Mothers protest against YPG/PKK in Turkey enters Day 72

A sit-in held by dozens of families against the YPG/PKK terror group in southeastern Turkey has entered its 72nd day.

Mothers in Diyarbakir province started the protest on Sept. 3 after a mother, Fevziye Cetinkaya said her 17-year-old son was forcibly recruited by the YPG/PKK through members of an opposition party.

Since then, the number of protesters is swelling outside the Peoples' Democratic Party (HDP) office. The party has long been accused by the government of supporting YPG/PKK terrorists.

They demand the return of their children, who, they claim, were deceived or kidnapped by the YPG/PKK terrorists.

Songul Altintas, one of the protesting mothers, said his son was kidnapped by the terror group five years ago.

"Whatever we have done, the terrorist organization has not given back our child to us. I want the terrorists to release my son," she said.

PKK deceives Kurdish people. The terrorists abduct our children and girls and this will lead to the extinction of the Kurdish nation. The PKK's persecution of Kurds must stop, she added.

Hatice Levent, another protesting mother, said she wakes up every morning with the hope of getting good news about her missing daughter.

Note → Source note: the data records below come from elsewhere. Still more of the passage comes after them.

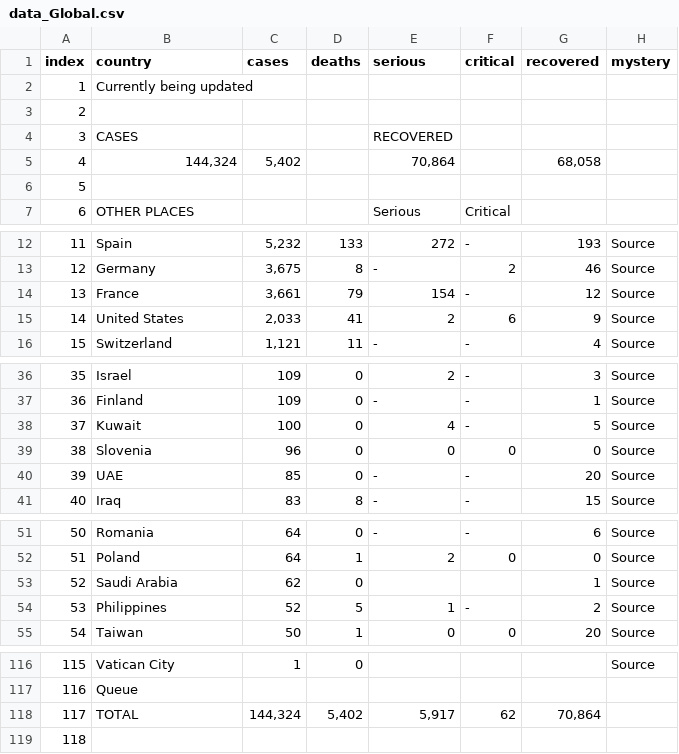
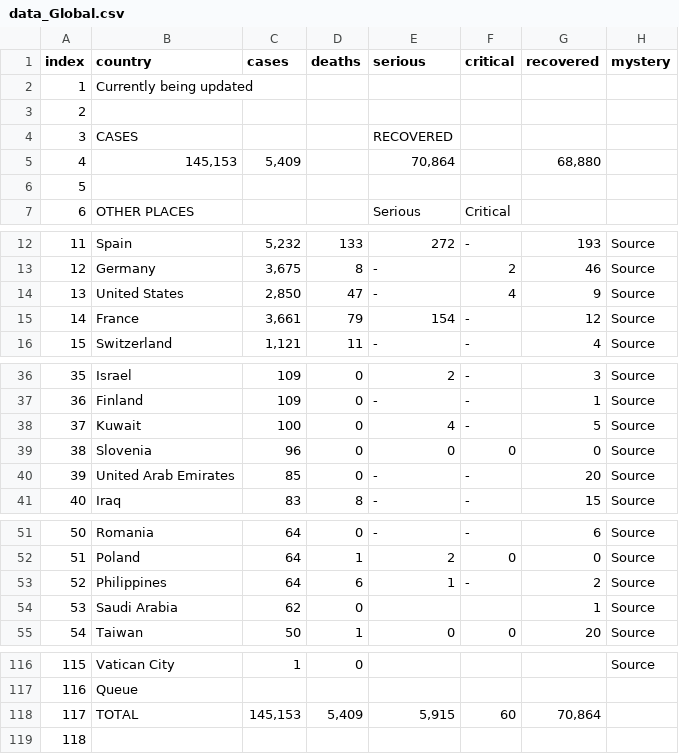
Before and after one commit to wjhurley/Coronavirus-Dashboard, a CSV file: tmp/data_Global.csv, drawn as a sheet; only a part is shown, gaps mark what is left out; removed rows and columns are numbered as before the commit, all else as after; the diff names each change by its address in the sheet, - before the commit and + after, or states it on an @@ line.

```diff
--- a/tmp/data_Global.csv
+++ b/tmp/data_Global.csv
-row 5: 4 | 144,324 | 5,402 |  | 70,864 |  | 68,058
+row 5: 4 | 145,153 | 5,409 |  | 70,864 |  | 68,880
+row 14: 13 | United States | 2,850 | 47 | - | 4 | 9 | Source
@@ column A (index) renumbered between rows 15 and 54 @@
-row 15: 14 | United States | 2,033 | 41 | 2 | 6 | 9 | Source
-B40 (country): UAE
+B40 (country): United Arab Emirates
+row 53: 52 | Philippines | 64 | 6 | 1 | - | 2 | Source
-row 54: 53 | Philippines | 52 | 5 | 1 | - | 2 | Source
-C118 (cases): 144,324
+C118 (cases): 145,153
-D118 (deaths): 5,402
+D118 (deaths): 5,409
-E118 (serious): 5,917
+E118 (serious): 5,915
-F118 (critical): 62
+F118 (critical): 60
```
Also changed, not shown: tmp/data_LatinAmerica.csv, 2 other files.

"I have been here at the protest for 72 days but I can protest for 72 years. I will not leave until I get my daughter back," she said.

In its more than 30-year terror campaign against Turkey, the PKK -- listed as a terrorist organization by Turkey, the U.S. and the European Union -- has been responsible for deaths of 40,000 people, including women, children and infants. The YPG is the Syrian offshoot of the PKK.

Source: Anadolu Agency